The Centre has in an application filed in the Supreme Court questioned the FIR filed by the Jammu and Kashmir police against Major Aditya Kumar relating to the killing of two stone pelters in Shopian on January 27 saying it could not have been done without the prior sanction of the union of India.“The union of India has considered the matter extensively and is of the view that there is a...
The Centre has in an application filed in the Supreme Court questioned the FIR filed by the Jammu and Kashmir police against Major Aditya Kumar relating to the killing of two stone pelters in Shopian on January 27 saying it could not have been done without the prior sanction of the union of India.
“The union of India has considered the matter extensively and is of the view that there is a total bar to the institution of a legal proceeding in the present case, except with the previous sanction of the Central government. The consequence is that the registration of the FIR in question by the state police registered at police station Shopian under section 336, 307, 302 of the Ranbir Penal Code against Major Aditya Kumar is a nullity as no previous sanction was applied for or obtained by the Police prior to registration of the FIR”, said the application for directions filed on behalf of the union of India

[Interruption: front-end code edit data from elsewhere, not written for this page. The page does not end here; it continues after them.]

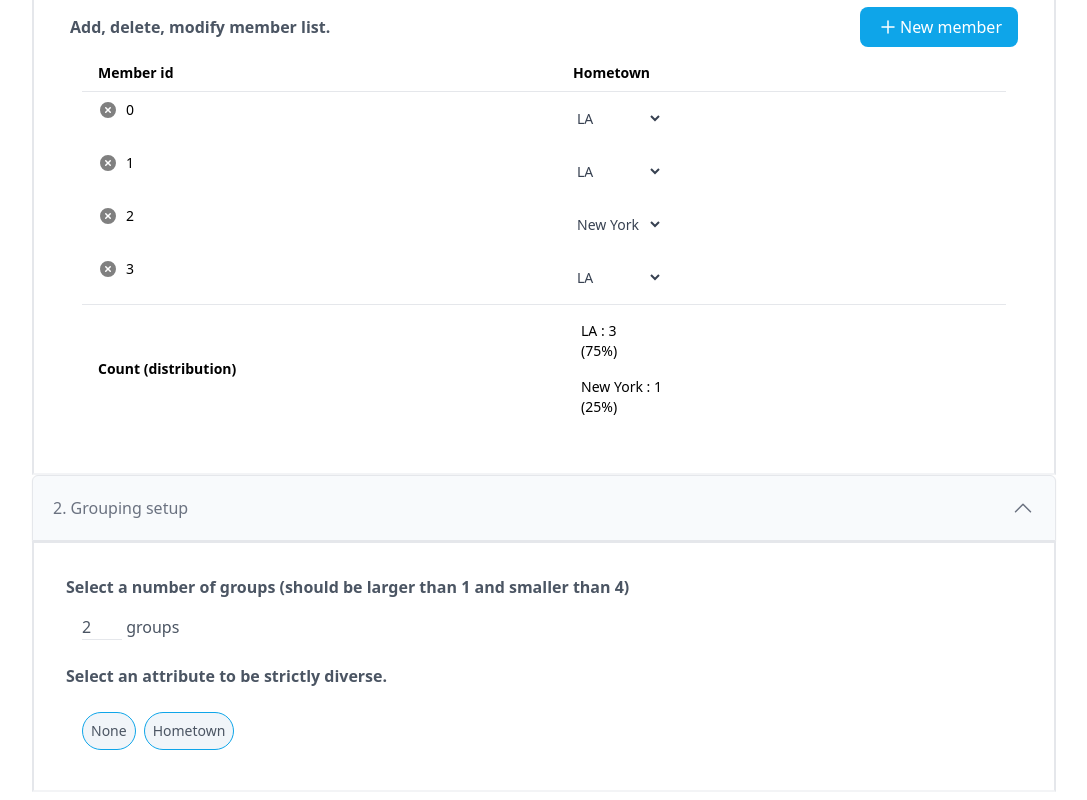
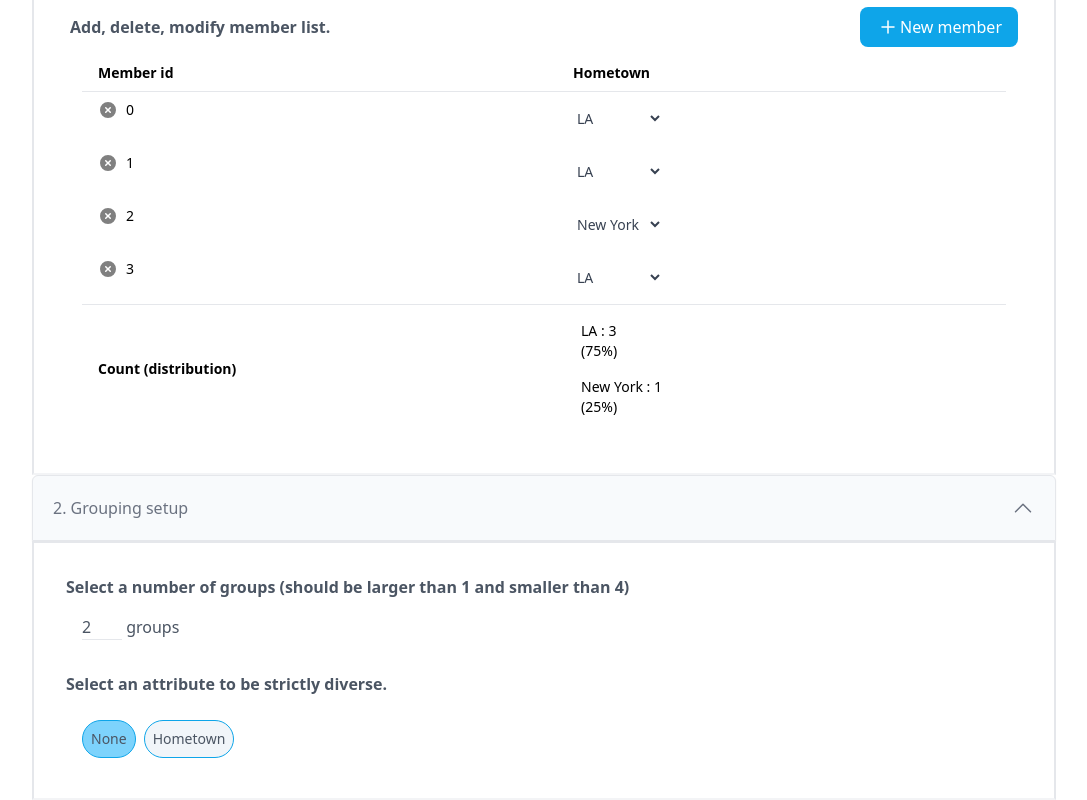
Before and after one commit to icsl-Jeon/random-group, a Next.js app: page / in a window 1280 px wide. Shown: the part 303-1103 px from the top of the page, without its empty margins (96-1183 px from the left). Built offline with nearby package versions, Linux system fonts and the light colour scheme; a web font is replaced by a local one.

Commit message:
feat(ui): add grouping setup

```diff
--- a/modules/groupingManager/GroupingSetup.tsx
+++ b/modules/groupingManager/GroupingSetup.tsx
@@ -41,7 +41,7 @@
   return (
     <div className={" text-center  sm:text-left"}>
       <ul className={"text-gray-600 "}>
-        <li className={"mb-6 "}>
+        <li className={"mb-8 "}>
           <div className={"font-semibold mb-4"}>
             Select a number of groups (should be larger than {1} and smaller
             than {memberSize})
@@ -67,7 +67,7 @@
           </div>
           <div className={"flex flex-row sm:px-3 "}>
             <div
-              className={`bg-slate-100  ${
+              className={`${
                 attributeTypeList.findIndex((item) => item.isStrict) < 0
                   ? "bg-sky-300"
                   : "bg-slate-100"
```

“In this regard, the kind attention of this honorable court is invited to Section 7 of the Armed Forces (Jammu and Kashmir) Special Power’s Act, 1990 which deals with protection of persons acting in good faith. According to which no prosecution, suit or other legal proceedings shall be instituted, except with the previous sanction of the central government against any person in respect of anything done or purported to have been done in exercise of the powers conferred by this act”, it said.
A bench of Chief Justice Dipak Misra and justices D Y Chandrachud and A M Khanwilkar has kept the petition filed by Major Aditya’s father Lt Col Karamveer Singh challenging the FIR for final disposal on April 24.

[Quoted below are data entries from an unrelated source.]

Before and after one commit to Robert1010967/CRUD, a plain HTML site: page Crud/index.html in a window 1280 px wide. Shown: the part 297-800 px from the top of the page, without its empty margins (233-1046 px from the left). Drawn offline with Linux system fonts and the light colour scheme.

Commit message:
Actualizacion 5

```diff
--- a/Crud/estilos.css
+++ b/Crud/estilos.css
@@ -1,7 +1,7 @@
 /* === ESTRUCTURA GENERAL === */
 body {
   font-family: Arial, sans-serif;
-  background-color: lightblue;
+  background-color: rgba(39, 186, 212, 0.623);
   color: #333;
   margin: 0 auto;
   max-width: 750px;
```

The Centre also cited an earlier notification of J & K home department itself which stated that when the state is in such a disturbed condition the use of Armed Forces in the aid of civil power is necessary to prevent terror activities against the citizens.
“It is a well-known fact that in the state of J& K, anti-national elements and terrorists indulge in serious violations of law, affecting the security of the state itself. These elements possess sophisticated arms and weaponry and even have cross-border support from countries inimical to the interests of our country”, it said.

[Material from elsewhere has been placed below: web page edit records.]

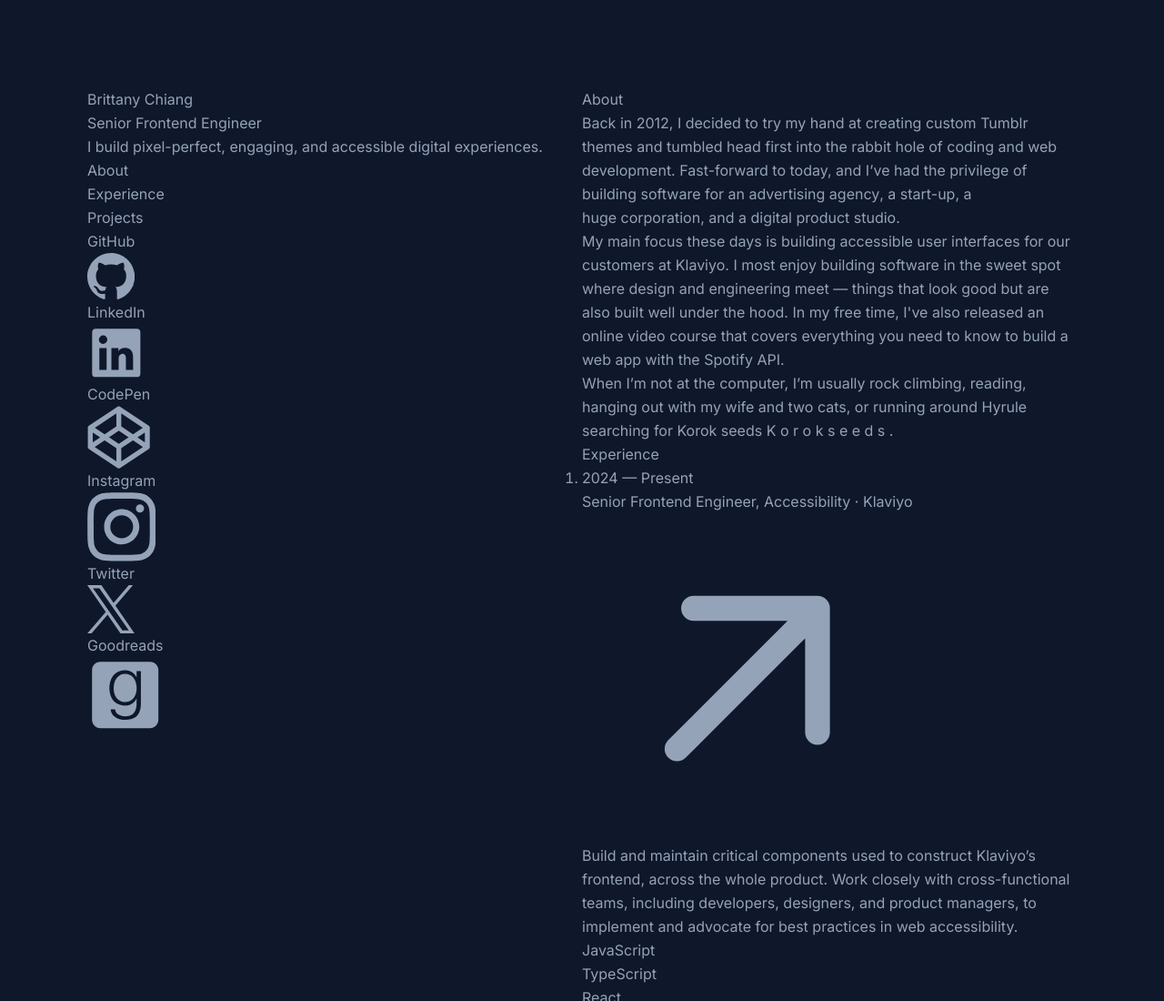
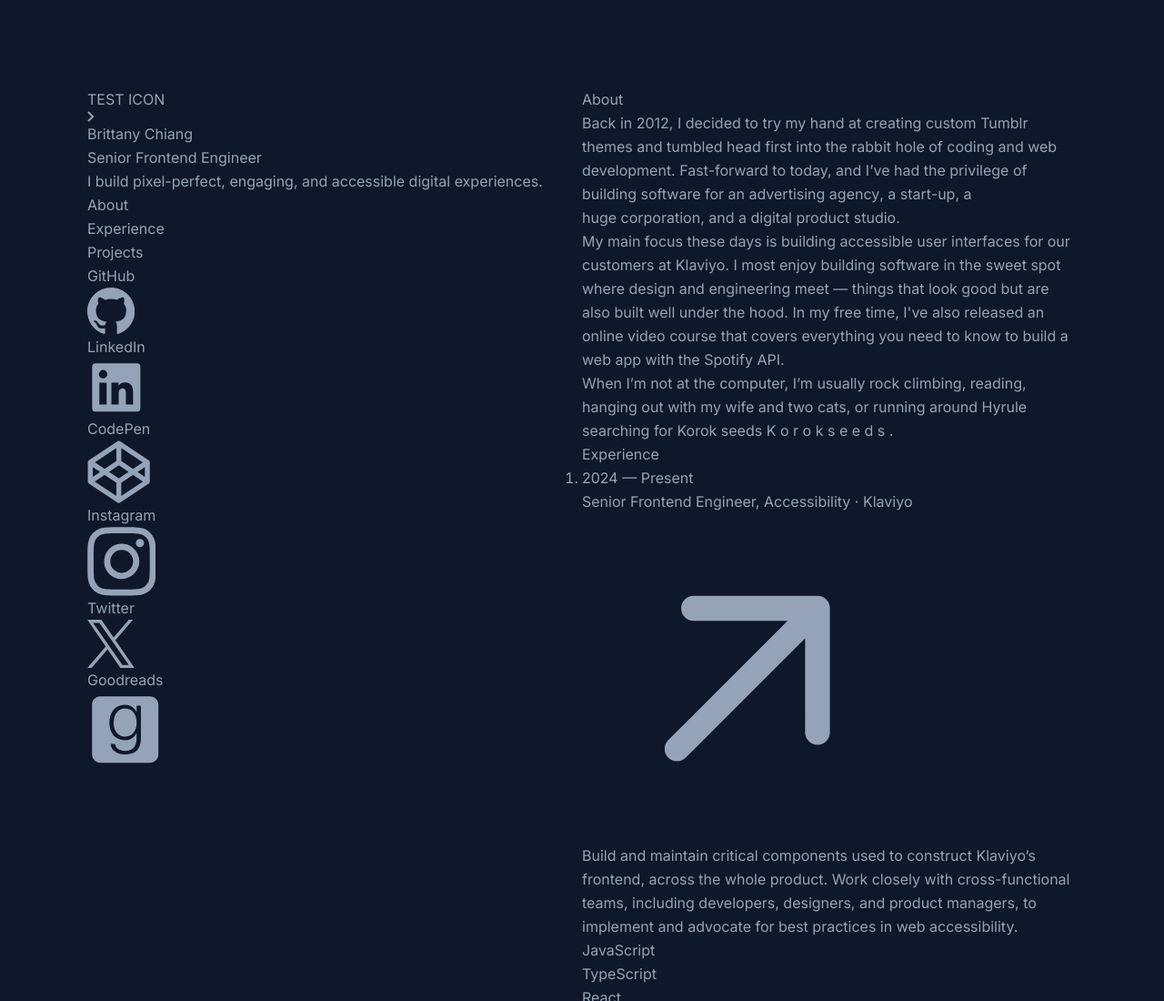
Before and after one commit to aivictorov/rightcode, a website: page src/html/index.html in a window 1280 px wide. Shown: the top 1100 px of the page at 91% size. Drawn offline with nearby package versions, Linux system fonts and the light colour scheme; files that its build step writes are made by us from their sources; files whose address does not match are found by name.

Commit message:
01.05.2024_2

```diff
--- a/src/html/index.html
+++ b/src/html/index.html
@@ -85,6 +85,12 @@
 
             <header class="header">
                 <div>
+
+                    TEST ICON
+                    <svg class="icon icon--arrow-next">
+                        <use xlink:href="./img/icons/sprite.svg#arrow-next"></use>
+                    </svg>
+
                     <h1 class="text-4xl font-bold tracking-tight text-slate-200 sm:text-5xl">
                         <a href="/">Brittany Chiang</a>
                     </h1>
--- /dev/null
+++ b/src/scss/base/_icons.scss
@@ -0,0 +1,9 @@
+.icon {
+    display: block;
+    flex-shrink: 0;
+
+    &--arrow-next {
+        width: 8px;
+        height: 12px;
+    }
+}
--- a/src/scss/main.scss
+++ b/src/scss/main.scss
@@ -9,9 +9,9 @@
 
 // Base
 @import "./base/base";
+@import "./base/icons";
 // @import "./base/buttons";
 // @import "./base/headers";
-// @import "./base/icons";
 // @import "./base/links";
 
 // Blocks
```
Also changed, not shown: src/img/icons/sprite.svg (added).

The Centre also said that a 5 judge bench of the Andhra Pradesh HC had held that where a police officer causes death of a person acting or purporting to act in discharge of official duties or in self-defence, the circumstance under which it happened has to be written down but was not done so in Major Aditya’s case.
On March 6, acting on a petition filed by Karamveer Singh, the Supreme Court had questioned how J and K government could treat Army officers like ordinary criminals.
SC prima-facie held that the Mehbooba Mufti government was not justified in initiating criminal proceedings against any Army personnel for bona fide action in the discharge of their duties or in self-defence.
The bench had on February 23 already directed that no coercive action, like arrest or detention, shall be taken against Major Aditya till the case was pending in the apex court.
The stinging remarks from the CJI came on a day when in a big U-turn, the Jammu and Kashmir government told SC that Major Kumar’s name was not mentioned in the FIR.
The state’s status report said that the Army officer had not been named when the police lodged an FIR to investigate the firing incident, rendering his petition to quash the FIR meaningless and so it deserved to be dismissed.
But the bench said since his name is mentioned in the narrative of the FIR, he could be roped in any time. In its report, the Mufti government complained that the Army does not respond to its letters and asked "Are they above the law?" and "does the Army has a license to kill?"
Attorney General K K Venugopal responded: “hundreds of army men are killed protecting us. The state shouldn’t be making such arguments.
Venugopal relied on Section 7 of the Armed Forces (J&K) Special Powers Act of 1990, which provides that no prosecution, suit or other legal proceedings shall be instituted, except with the previous sanction of the Central government, against any person in respect of anything done or purported to be done in exercise of the powers conferred by the said Act.